Understanding CROSS APPLY

Andy Levy has a T-SQL programming breakthrough:

Finally, this week I had a breakthrough. I was working on updating a bunch of data but it was breaking on a small subset of that data. In this case, I was attempting to JOIN two tables on fields that should have been INTs, but in a very small number of cases one side was using a comma-delimited string. The user told me that someone else had done these updates in the past and didn’t encounter the problem I was having (so I knew that it was something i was doing “wrong”), but given that it was only a handful of broken updates she was OK with manually doing the updates (we were scripting it because we were updating potentially tens of thousands of records).

I am not OK with manually fixing this in the future. I wanted to know how the other DBA had done it before. I dug into some history and found CROSS APPLY. My nemesis. I was determined to figure out how to use it this time.

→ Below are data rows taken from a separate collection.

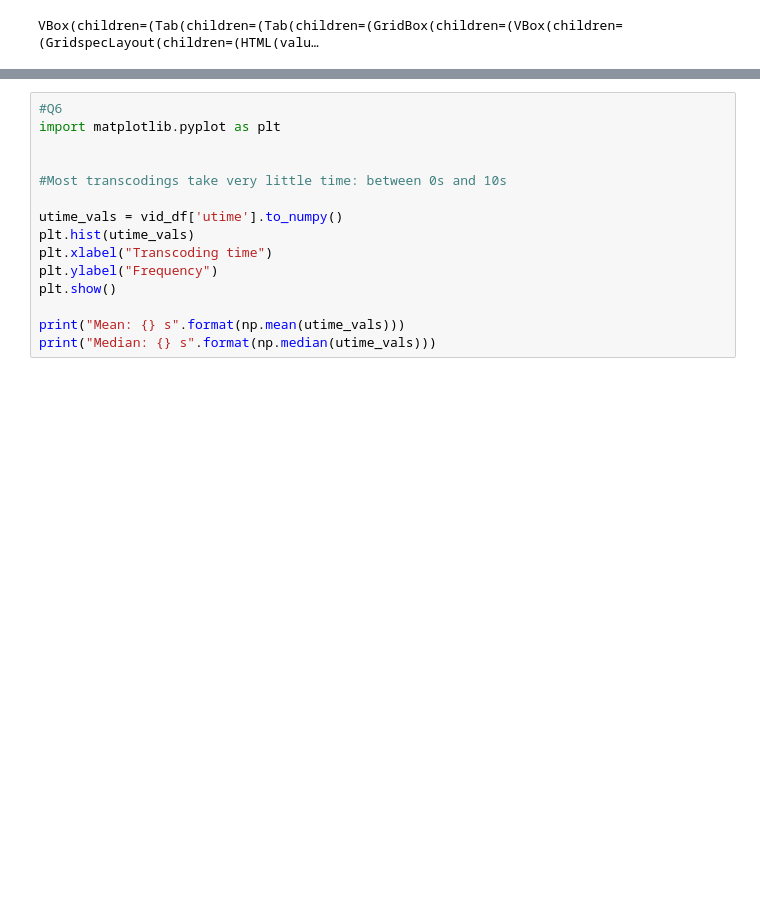
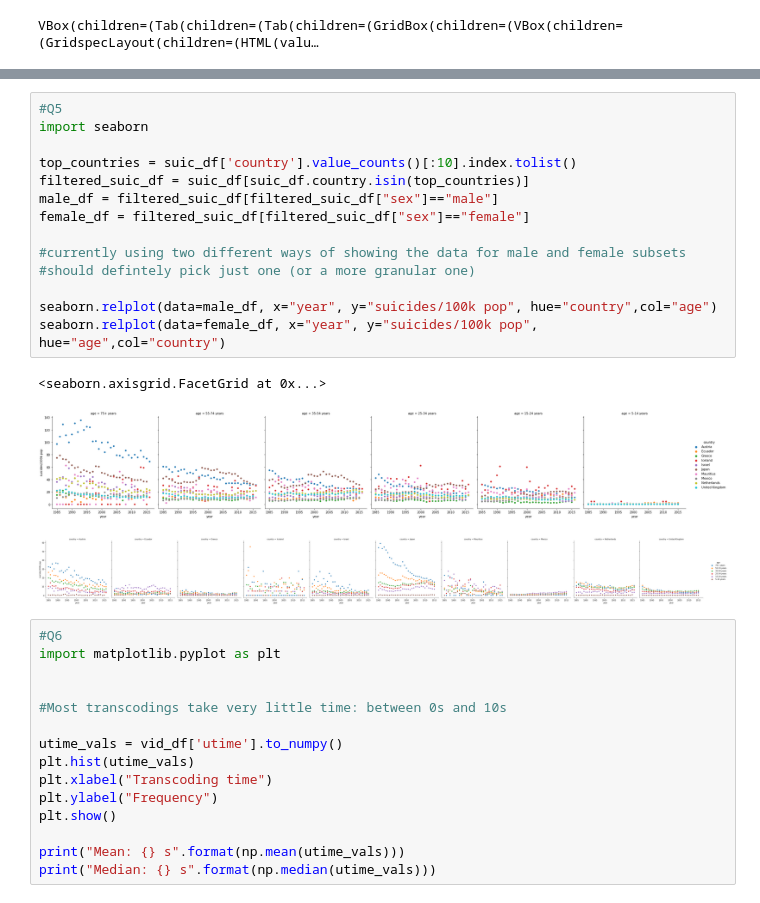
Before and after one commit to ztucker4/ECE219_Winter2021, a Jupyter notebook: Project_4/Project_4.ipynb, the cells around one changed output, grey strips where cells are left out. Drawn from its saved outputs; the diff is of its cells as text; blank space fills up the shorter version.

```diff
--- a/Project_4/Project_4.ipynb
+++ b/Project_4/Project_4.ipynb
@@ -79,3 +81,21 @@ plt.show()
+# %%
+#Q5
+import seaborn
+
+top_countries = suic_df['country'].value_counts()[:10].index.tolist()
+filtered_suic_df = suic_df[suic_df.country.isin(top_countries)]
+male_df = filtered_suic_df[filtered_suic_df["sex"]=="male"]
+female_df = filtered_suic_df[filtered_suic_df["sex"]=="female"]
+
+#currently using two different ways of showing the data for male and female subsets
+#should defintely pick just one (or a more granular one)
+
+seaborn.relplot(data=male_df, x="year", y="suicides/100k pop", hue="country",col="age")
+seaborn.relplot(data=female_df, x="year", y="suicides/100k pop", hue="age",col="country")
+# %% [output]
+<seaborn.axisgrid.FacetGrid at 0x...>
+[figure, added]
+[figure, added]
 # %%
 #Q6
 import matplotlib.pyplot as plt
```
Also changed, not shown: parts of 1 cell of this notebook, 3 other files.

The APPLY operator is extremely powerful in the right set of circumstances.  Andy shows the “classic” use case, but there are a number of other uses for the operator.

Related Posts

Default Schemas In SQL Server

Daniel Hutmacher looks at specifying default schemas on a database: If your user is a database owner, (i.e. is a member of the db_owner group or has CONTROL permissions on the database) the default schema will always be dbo. This is something you can’t change. So if your legacy application needs quasi-administrative privileges in the database, you can’t make it […]

Read More

Window Function Basics

Doug Kline has a new series on window functions.  First, he looks at differences between RANK, DENSE_RANK, and ROW_NUMBER: — Quick! What’s the difference between RANK, DENSE_RANK, and ROW_NUMBER? — in short, they are only different when there are ties… — here’s a table that will help show the difference — between the ranking functions […]

Read More